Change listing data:
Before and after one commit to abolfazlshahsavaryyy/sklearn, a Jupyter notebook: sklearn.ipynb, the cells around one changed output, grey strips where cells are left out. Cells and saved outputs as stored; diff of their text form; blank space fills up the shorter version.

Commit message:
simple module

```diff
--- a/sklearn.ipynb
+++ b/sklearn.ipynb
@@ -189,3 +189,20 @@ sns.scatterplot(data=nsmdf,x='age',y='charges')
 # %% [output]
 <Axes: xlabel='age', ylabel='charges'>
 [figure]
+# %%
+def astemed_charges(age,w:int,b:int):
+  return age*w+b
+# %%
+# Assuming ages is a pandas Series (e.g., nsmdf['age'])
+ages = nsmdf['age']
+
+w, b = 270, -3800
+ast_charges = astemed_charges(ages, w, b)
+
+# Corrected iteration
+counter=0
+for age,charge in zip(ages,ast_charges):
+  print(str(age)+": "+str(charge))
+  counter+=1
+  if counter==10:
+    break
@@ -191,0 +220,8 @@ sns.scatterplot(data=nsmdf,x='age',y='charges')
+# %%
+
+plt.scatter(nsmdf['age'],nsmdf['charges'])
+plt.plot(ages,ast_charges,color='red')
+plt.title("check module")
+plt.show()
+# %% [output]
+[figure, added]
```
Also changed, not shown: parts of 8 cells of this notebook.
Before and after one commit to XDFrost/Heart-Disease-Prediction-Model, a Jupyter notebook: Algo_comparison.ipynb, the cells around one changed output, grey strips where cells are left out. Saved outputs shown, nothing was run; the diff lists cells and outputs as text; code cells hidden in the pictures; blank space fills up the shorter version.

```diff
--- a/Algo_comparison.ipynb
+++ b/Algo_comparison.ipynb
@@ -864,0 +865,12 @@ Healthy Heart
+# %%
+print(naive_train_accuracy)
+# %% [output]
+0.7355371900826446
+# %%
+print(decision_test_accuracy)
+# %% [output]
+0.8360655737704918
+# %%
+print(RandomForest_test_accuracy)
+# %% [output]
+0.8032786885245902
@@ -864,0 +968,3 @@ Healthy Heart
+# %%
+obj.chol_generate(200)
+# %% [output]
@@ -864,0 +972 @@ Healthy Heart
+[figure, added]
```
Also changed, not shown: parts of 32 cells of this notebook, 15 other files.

**Task instructions:**
All entries must be repeated exactly.

**Exercise answer:**
Before and after one commit to abolfazlshahsavaryyy/sklearn, a Jupyter notebook: sklearn.ipynb, the cells around one changed output, grey strips where cells are left out. Cells and saved outputs as stored; diff of their text form; blank space fills up the shorter version.

Commit message:
simple module

```diff
--- a/sklearn.ipynb
+++ b/sklearn.ipynb
@@ -189,3 +189,20 @@ sns.scatterplot(data=nsmdf,x='age',y='charges')
 # %% [output]
 <Axes: xlabel='age', ylabel='charges'>
 [figure]
+# %%
+def astemed_charges(age,w:int,b:int):
+  return age*w+b
+# %%
+# Assuming ages is a pandas Series (e.g., nsmdf['age'])
+ages = nsmdf['age']
+
+w, b = 270, -3800
+ast_charges = astemed_charges(ages, w, b)
+
+# Corrected iteration
+counter=0
+for age,charge in zip(ages,ast_charges):
+  print(str(age)+": "+str(charge))
+  counter+=1
+  if counter==10:
+    break
@@ -191,0 +220,8 @@ sns.scatterplot(data=nsmdf,x='age',y='charges')
+# %%
+
+plt.scatter(nsmdf['age'],nsmdf['charges'])
+plt.plot(ages,ast_charges,color='red')
+plt.title("check module")
+plt.show()
+# %% [output]
+[figure, added]
```
Also changed, not shown: parts of 8 cells of this notebook.
Before and after one commit to XDFrost/Heart-Disease-Prediction-Model, a Jupyter notebook: Algo_comparison.ipynb, the cells around one changed output, grey strips where cells are left out. Saved outputs shown, nothing was run; the diff lists cells and outputs as text; code cells hidden in the pictures; blank space fills up the shorter version.

```diff
--- a/Algo_comparison.ipynb
+++ b/Algo_comparison.ipynb
@@ -864,0 +865,12 @@ Healthy Heart
+# %%
+print(naive_train_accuracy)
+# %% [output]
+0.7355371900826446
+# %%
+print(decision_test_accuracy)
+# %% [output]
+0.8360655737704918
+# %%
+print(RandomForest_test_accuracy)
+# %% [output]
+0.8032786885245902
@@ -864,0 +968,3 @@ Healthy Heart
+# %%
+obj.chol_generate(200)
+# %% [output]
@@ -864,0 +972 @@ Healthy Heart
+[figure, added]
```
Also changed, not shown: parts of 32 cells of this notebook, 15 other files.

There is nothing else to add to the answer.